Clinical Research Coordinator for the CNARTS Group, Dr Richard Le Leu said the purpose of the MADE Study is to better understand the care needs of people entering dialysis, whilst supporting their psychological wellbeing.

“We collated a list of patient-reported outcome measures that may influence people’s transition onto dialysis, including psychological factors, coping mechanisms, frailty, gut health and more,” Dr Le Leu said.

“Whilst dialysis treatment saves lives, it’s stressful to most patients and care partners, placing significant restrictions on a patient’s lifestyle, diet and mobility, impacting on employment, family and social life.”

The team followed 28 patients over six months, surveying them after three and six months. Clinical psychologist and member of the CNARTS Clinical Research Group Dr Lisa Shanahan said after six months of dialysis, patients struggle mentally.

“We know things like anxiety and depression tend to worsen over time; this may be prevented by creating early interventions, making the experience less about being hooked up to machines and more about helping them achieve the best quality of life,” Dr Shanahan said.

Dr Le Leu said the broader aim from this study is to develop a more concise assessment tool to better support patients transitioning to dialysis.

“This tool can be used within standard clinical practice in the service to deliver additional support for patients who may be at risk of adverse outcomes,” he said.

 “We believe this study provides a starting point in developing a patient-centered feedback mechanism, incorporating positive psychology approaches, impacting patient wellbeing as identified by the patients.”

Dr Shanahan agreed: “This MADE study will provide valuable information to inform further development of patient reported outcome measures in renal services across South Australia.

“We are grateful for KTDRA’s generous donors who made this project possible.
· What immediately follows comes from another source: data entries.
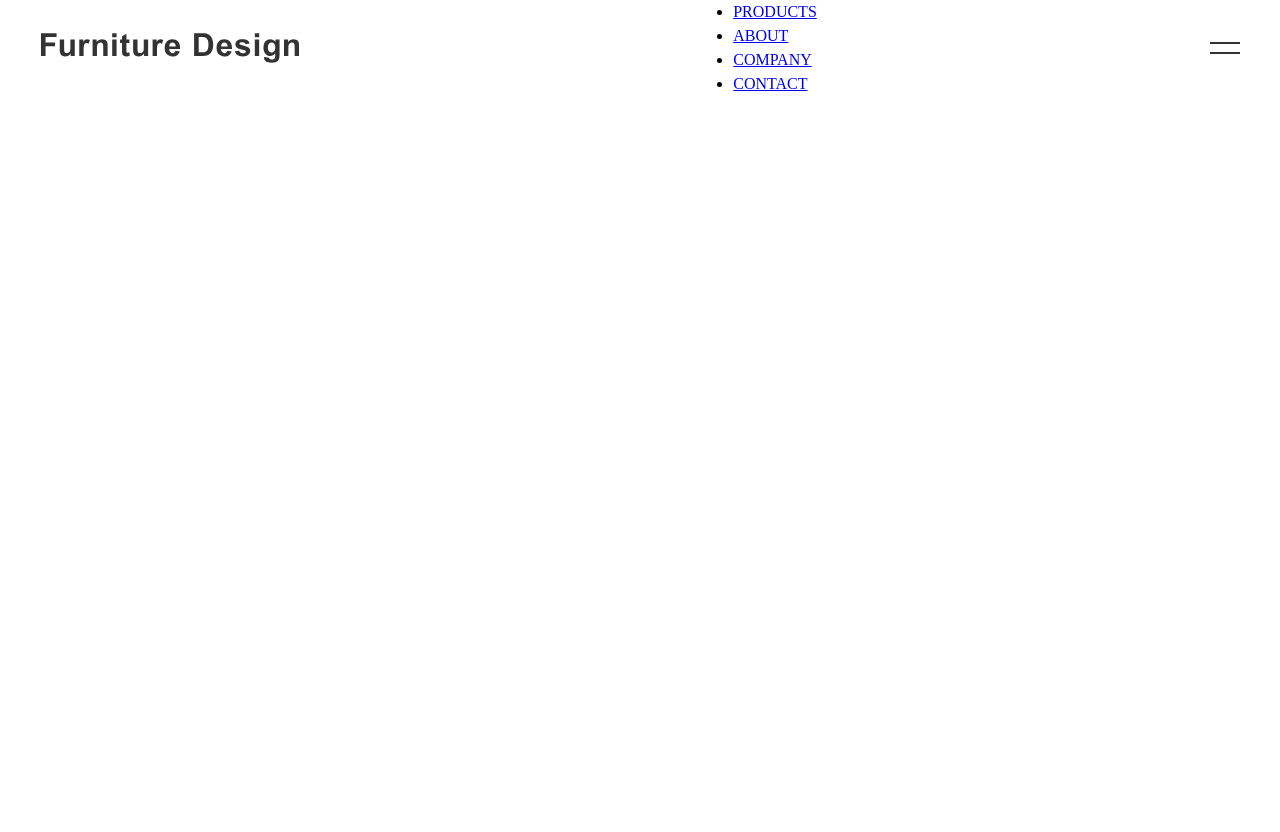
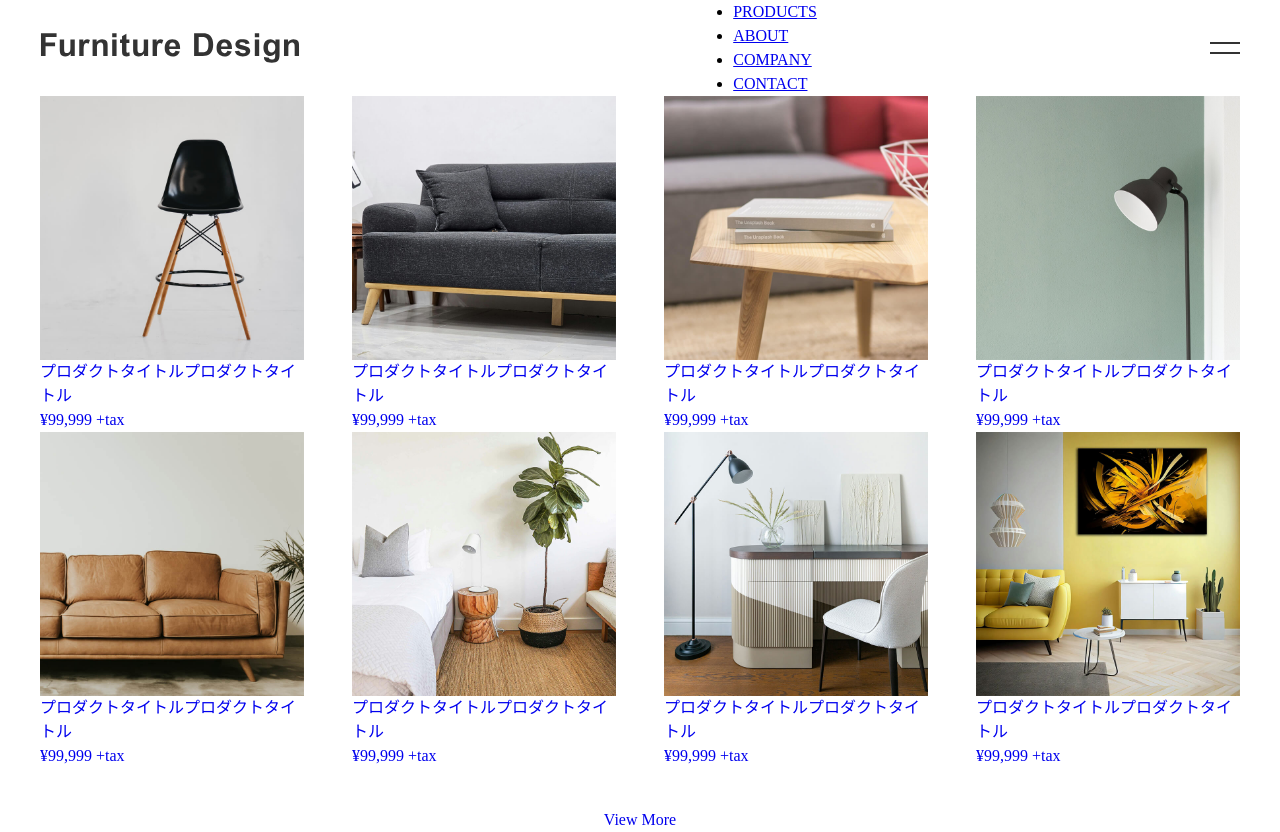
Before and after one commit to NobuhiroMishima/Codejump_FurnitureStore, a PHP site: page / in a window 1280 px wide. Before the commit the page ends 91 px from the top, so only its background shows below. Run offline with PHP 8.4, Linux system fonts and the light colour scheme.

Commit message:
add main tag

```diff
--- a/index.html
+++ b/index.html
@@ -24,8 +24,84 @@
           <span></span>
           <span></span>
         </button>
-  </header>
-  </div>
-
+    </header>
+    <main class="content">
+      <ul>
+        <li class="container">
+          <a href="#">
+            <img src="images/item1.jpg">
+            <div class="item">
+              <p class="item__title">プロダクトタイトルプロダクトタイトル</p>
+              <p class="item__price">&yen;99,999 +tax</p>
+            </div>
+          </a>
+        </li>
+        <li class="container">
+          <a href="#">
+            <img src="images/item2.jpg">
+            <div class="item">
+              <p class="item__title">プロダクトタイトルプロダクトタイトル</p>
+              <p class="item__price">&yen;99,999 +tax</p>
+            </div>
+          </a>
+        </li>
+        <li class="container">
+          <a href="#">
+            <img src="images/item3.jpg">
+            <div class="item">
+              <p class="item__title">プロダクトタイトルプロダクトタイトル</p>
+              <p class="item__price">&yen;99,999 +tax</p>
+            </div>
+          </a>
+        </li>
+        <li class="container">
+          <a href="#">
+            <img src="images/item4.jpg">
+            <div class="item">
+              <p class="item__title">プロダクトタイトルプロダクトタイトル</p>
+              <p class="item__price">&yen;99,999 +tax</p>
+            </div>
+          </a>
+        </li>
+        <li class="container">
+          <a href="#">
+            <img src="images/item5.jpg">
+            <div class="item">
+              <p class="item__title">プロダクトタイトルプロダクトタイトル</p>
+              <p class="item__price">&yen;99,999 +tax</p>
+            </div>
+          </a>
+        </li>
+        <li class="container">
+          <a href="#">
+            <img src="images/item6.jpg">
+            <div class="item">
+              <p class="item__title">プロダクトタイトルプロダクトタイトル</p>
+              <p class="item__price">&yen;99,999 +tax</p>
+            </div>
+          </a>
+        </li>
+        <li class="container">
+          <a href="#">
+            <img src="images/item7.jpg">
+            <div class="item">
+              <p class="item__title">プロダクトタイトルプロダクトタイトル</p>
+              <p class="item__price">&yen;99,999 +tax</p>
+            </div>
+          </a>
+        </li>
+        <li class="container">
+          <a href="#">
+            <img src="images/item8.jpg">
+            <div class="item">
+              <p class="item__title">プロダクトタイトルプロダクトタイトル</p>
+              <p class="item__price">&yen;99,999 +tax</p>
+            </div>
+          </a>
+        </li>
+      </ul>
+      <a class="btn"href="#">View More</a>
+    </div>
+  </main>
 </body>
 </html>
--- a/styles/pages/_home.scss
+++ b/styles/pages/_home.scss
@@ -64,3 +64,35 @@ header{
 
     }
 }
+
+.content{
+    max-width: 1360px;
+    margin: 0 auto;
+    padding: 0 40px;
+
+    ul{
+        list-style: none;
+        padding-left: 0;
+        display: flex;
+        justify-content: space-between;
+        flex-wrap: wrap;
+
+        & li{
+            width: 22%;
+
+            & a{
+                text-decoration: none;
+            }
+
+        }
+    }
+
+    .btn{
+        display: block;
+        margin-top: 40px;
+        text-align: center;
+        text-decoration: none;
+    }
+
+
+}
--- a/styles/style.css
+++ b/styles/style.css
@@ -45,4 +45,29 @@ header .menu__btn > span:first-child {
 }
 header .menu__btn > span:last-child {
   margin-bottom: 9px;
+}
+
+.content {
+  max-width: 1360px;
+  margin: 0 auto;
+  padding: 0 40px;
+}
+.content ul {
+  list-style: none;
+  padding-left: 0;
+  display: flex;
+  justify-content: space-between;
+  flex-wrap: wrap;
+}
+.content ul li {
+  width: 22%;
+}
+.content ul li a {
+  text-decoration: none;
+}
+.content .btn {
+  display: block;
+  margin-top: 40px;
+  text-align: center;
+  text-decoration: none;
 }/*# sourceMappingURL=style.css.map */
```
Also changed, not shown: 1 other file.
We are confident this study will enable us to improve the quality of life for patients receiving lifesaving dialysis.”

*MADE: Multidisciplinary Assessment at Dialysis Entry